• Records from a dataset
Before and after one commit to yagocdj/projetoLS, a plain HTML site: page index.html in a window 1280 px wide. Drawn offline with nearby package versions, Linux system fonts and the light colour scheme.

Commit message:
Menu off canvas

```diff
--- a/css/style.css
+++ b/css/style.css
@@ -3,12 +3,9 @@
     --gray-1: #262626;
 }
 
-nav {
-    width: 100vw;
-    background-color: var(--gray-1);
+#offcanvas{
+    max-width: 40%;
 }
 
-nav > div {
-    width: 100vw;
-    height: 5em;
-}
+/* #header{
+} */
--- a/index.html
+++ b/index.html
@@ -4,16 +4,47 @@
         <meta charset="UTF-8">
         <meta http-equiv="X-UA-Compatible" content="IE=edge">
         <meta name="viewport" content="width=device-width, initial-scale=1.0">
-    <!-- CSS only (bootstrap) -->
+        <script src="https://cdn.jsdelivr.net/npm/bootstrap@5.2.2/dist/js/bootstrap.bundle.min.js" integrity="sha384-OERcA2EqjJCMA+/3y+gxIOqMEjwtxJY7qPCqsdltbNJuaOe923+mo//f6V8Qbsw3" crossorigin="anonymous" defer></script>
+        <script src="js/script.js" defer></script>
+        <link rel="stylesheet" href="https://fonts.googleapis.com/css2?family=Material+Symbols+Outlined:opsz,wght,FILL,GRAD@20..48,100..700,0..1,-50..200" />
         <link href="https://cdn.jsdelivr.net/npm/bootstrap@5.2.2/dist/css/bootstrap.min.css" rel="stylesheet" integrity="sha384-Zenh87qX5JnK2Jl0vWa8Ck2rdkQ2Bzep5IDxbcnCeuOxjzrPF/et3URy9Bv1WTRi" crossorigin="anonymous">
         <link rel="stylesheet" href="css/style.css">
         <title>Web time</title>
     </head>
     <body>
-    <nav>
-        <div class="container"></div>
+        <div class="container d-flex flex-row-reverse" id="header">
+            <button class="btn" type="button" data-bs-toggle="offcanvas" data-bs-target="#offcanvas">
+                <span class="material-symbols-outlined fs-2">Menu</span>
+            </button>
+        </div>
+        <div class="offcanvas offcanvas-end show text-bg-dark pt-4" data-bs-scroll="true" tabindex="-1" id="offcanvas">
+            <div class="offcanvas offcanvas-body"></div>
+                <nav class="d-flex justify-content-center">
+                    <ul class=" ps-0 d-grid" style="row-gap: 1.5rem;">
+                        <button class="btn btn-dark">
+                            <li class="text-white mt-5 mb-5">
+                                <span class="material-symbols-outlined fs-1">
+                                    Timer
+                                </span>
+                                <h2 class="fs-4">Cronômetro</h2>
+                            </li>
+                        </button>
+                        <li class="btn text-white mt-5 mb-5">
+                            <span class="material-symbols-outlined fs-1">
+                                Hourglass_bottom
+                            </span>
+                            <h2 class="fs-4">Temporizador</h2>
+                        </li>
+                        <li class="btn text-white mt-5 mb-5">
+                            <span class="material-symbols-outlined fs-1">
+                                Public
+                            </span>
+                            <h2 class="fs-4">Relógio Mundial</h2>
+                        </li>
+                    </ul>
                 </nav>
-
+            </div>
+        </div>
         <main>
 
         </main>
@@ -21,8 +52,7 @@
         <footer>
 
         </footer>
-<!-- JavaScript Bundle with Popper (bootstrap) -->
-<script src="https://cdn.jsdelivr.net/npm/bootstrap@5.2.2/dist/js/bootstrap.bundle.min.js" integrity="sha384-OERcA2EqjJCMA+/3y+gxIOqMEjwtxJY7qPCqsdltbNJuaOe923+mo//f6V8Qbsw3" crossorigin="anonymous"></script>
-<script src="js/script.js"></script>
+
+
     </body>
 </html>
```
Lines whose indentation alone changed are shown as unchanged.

• TASK DIRECTIONS
Could every record be printed again exactly as it reads?

• EXERCISE ANSWER
Before and after one commit to yagocdj/projetoLS, a plain HTML site: page index.html in a window 1280 px wide. Drawn offline with nearby package versions, Linux system fonts and the light colour scheme.

Commit message:
Menu off canvas

```diff
--- a/css/style.css
+++ b/css/style.css
@@ -3,12 +3,9 @@
     --gray-1: #262626;
 }
 
-nav {
-    width: 100vw;
-    background-color: var(--gray-1);
+#offcanvas{
+    max-width: 40%;
 }
 
-nav > div {
-    width: 100vw;
-    height: 5em;
-}
+/* #header{
+} */
--- a/index.html
+++ b/index.html
@@ -4,16 +4,47 @@
         <meta charset="UTF-8">
         <meta http-equiv="X-UA-Compatible" content="IE=edge">
         <meta name="viewport" content="width=device-width, initial-scale=1.0">
-    <!-- CSS only (bootstrap) -->
+        <script src="https://cdn.jsdelivr.net/npm/bootstrap@5.2.2/dist/js/bootstrap.bundle.min.js" integrity="sha384-OERcA2EqjJCMA+/3y+gxIOqMEjwtxJY7qPCqsdltbNJuaOe923+mo//f6V8Qbsw3" crossorigin="anonymous" defer></script>
+        <script src="js/script.js" defer></script>
+        <link rel="stylesheet" href="https://fonts.googleapis.com/css2?family=Material+Symbols+Outlined:opsz,wght,FILL,GRAD@20..48,100..700,0..1,-50..200" />
         <link href="https://cdn.jsdelivr.net/npm/bootstrap@5.2.2/dist/css/bootstrap.min.css" rel="stylesheet" integrity="sha384-Zenh87qX5JnK2Jl0vWa8Ck2rdkQ2Bzep5IDxbcnCeuOxjzrPF/et3URy9Bv1WTRi" crossorigin="anonymous">
         <link rel="stylesheet" href="css/style.css">
         <title>Web time</title>
     </head>
     <body>
-    <nav>
-        <div class="container"></div>
+        <div class="container d-flex flex-row-reverse" id="header">
+            <button class="btn" type="button" data-bs-toggle="offcanvas" data-bs-target="#offcanvas">
+                <span class="material-symbols-outlined fs-2">Menu</span>
+            </button>
+        </div>
+        <div class="offcanvas offcanvas-end show text-bg-dark pt-4" data-bs-scroll="true" tabindex="-1" id="offcanvas">
+            <div class="offcanvas offcanvas-body"></div>
+                <nav class="d-flex justify-content-center">
+                    <ul class=" ps-0 d-grid" style="row-gap: 1.5rem;">
+                        <button class="btn btn-dark">
+                            <li class="text-white mt-5 mb-5">
+                                <span class="material-symbols-outlined fs-1">
+                                    Timer
+                                </span>
+                                <h2 class="fs-4">Cronômetro</h2>
+                            </li>
+                        </button>
+                        <li class="btn text-white mt-5 mb-5">
+                            <span class="material-symbols-outlined fs-1">
+                                Hourglass_bottom
+                            </span>
+                            <h2 class="fs-4">Temporizador</h2>
+                        </li>
+                        <li class="btn text-white mt-5 mb-5">
+                            <span class="material-symbols-outlined fs-1">
+                                Public
+                            </span>
+                            <h2 class="fs-4">Relógio Mundial</h2>
+                        </li>
+                    </ul>
                 </nav>
-
+            </div>
+        </div>
         <main>
 
         </main>
@@ -21,8 +52,7 @@
         <footer>
 
         </footer>
-<!-- JavaScript Bundle with Popper (bootstrap) -->
-<script src="https://cdn.jsdelivr.net/npm/bootstrap@5.2.2/dist/js/bootstrap.bundle.min.js" integrity="sha384-OERcA2EqjJCMA+/3y+gxIOqMEjwtxJY7qPCqsdltbNJuaOe923+mo//f6V8Qbsw3" crossorigin="anonymous"></script>
-<script src="js/script.js"></script>
+
+
     </body>
 </html>
```
Lines whose indentation alone changed are shown as unchanged.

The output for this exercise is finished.